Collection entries
· · · ·
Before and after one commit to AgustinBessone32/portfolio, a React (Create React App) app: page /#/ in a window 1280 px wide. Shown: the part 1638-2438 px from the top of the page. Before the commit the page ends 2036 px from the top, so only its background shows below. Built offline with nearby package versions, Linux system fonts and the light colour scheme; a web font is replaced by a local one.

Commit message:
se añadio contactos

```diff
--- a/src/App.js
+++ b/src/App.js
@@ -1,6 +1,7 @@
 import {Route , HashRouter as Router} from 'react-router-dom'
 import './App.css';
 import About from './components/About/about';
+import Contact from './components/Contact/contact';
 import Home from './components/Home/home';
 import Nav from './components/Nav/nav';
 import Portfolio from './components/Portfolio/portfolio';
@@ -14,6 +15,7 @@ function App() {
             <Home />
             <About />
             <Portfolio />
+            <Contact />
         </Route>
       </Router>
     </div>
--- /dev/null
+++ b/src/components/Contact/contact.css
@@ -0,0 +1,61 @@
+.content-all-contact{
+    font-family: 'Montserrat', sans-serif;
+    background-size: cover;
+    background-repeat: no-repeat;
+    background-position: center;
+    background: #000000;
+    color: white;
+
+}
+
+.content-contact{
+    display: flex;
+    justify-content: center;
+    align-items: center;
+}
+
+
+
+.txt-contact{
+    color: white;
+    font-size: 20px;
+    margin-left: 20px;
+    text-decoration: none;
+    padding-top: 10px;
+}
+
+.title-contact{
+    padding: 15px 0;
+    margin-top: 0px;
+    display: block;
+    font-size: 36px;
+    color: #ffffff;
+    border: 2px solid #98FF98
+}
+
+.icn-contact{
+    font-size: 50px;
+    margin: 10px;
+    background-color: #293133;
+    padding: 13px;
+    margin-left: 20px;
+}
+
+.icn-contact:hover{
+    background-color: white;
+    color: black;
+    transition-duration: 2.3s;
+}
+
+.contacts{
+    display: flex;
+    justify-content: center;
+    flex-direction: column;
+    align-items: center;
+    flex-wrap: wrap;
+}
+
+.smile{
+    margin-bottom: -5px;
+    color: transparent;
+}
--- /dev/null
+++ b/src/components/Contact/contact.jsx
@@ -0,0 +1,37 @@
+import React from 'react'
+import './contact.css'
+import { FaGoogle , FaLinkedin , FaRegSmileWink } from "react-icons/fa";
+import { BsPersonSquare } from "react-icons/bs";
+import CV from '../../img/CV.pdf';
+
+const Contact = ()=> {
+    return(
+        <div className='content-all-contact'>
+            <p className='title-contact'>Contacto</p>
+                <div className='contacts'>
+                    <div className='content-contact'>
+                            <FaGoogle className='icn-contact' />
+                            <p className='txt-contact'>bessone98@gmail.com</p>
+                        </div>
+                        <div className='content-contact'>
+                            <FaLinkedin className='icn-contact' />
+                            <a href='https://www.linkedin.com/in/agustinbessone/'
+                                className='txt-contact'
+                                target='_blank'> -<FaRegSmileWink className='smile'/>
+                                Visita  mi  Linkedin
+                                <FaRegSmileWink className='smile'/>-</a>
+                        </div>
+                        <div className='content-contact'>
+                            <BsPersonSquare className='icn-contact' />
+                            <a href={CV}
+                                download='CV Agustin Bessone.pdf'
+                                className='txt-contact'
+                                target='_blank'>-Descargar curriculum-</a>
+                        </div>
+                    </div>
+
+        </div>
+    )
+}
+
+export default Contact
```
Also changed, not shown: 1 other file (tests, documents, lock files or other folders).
· · · ·
Aim of the task: Copy out every line above where "content" is present.

Answer box:
+.content-all-contact{
+.content-contact{
+    justify-content: center;
+    justify-content: center;
+        <div className='content-all-contact'>
+                    <div className='content-contact'>
+                        <div className='content-contact'>
+                        <div className='content-contact'>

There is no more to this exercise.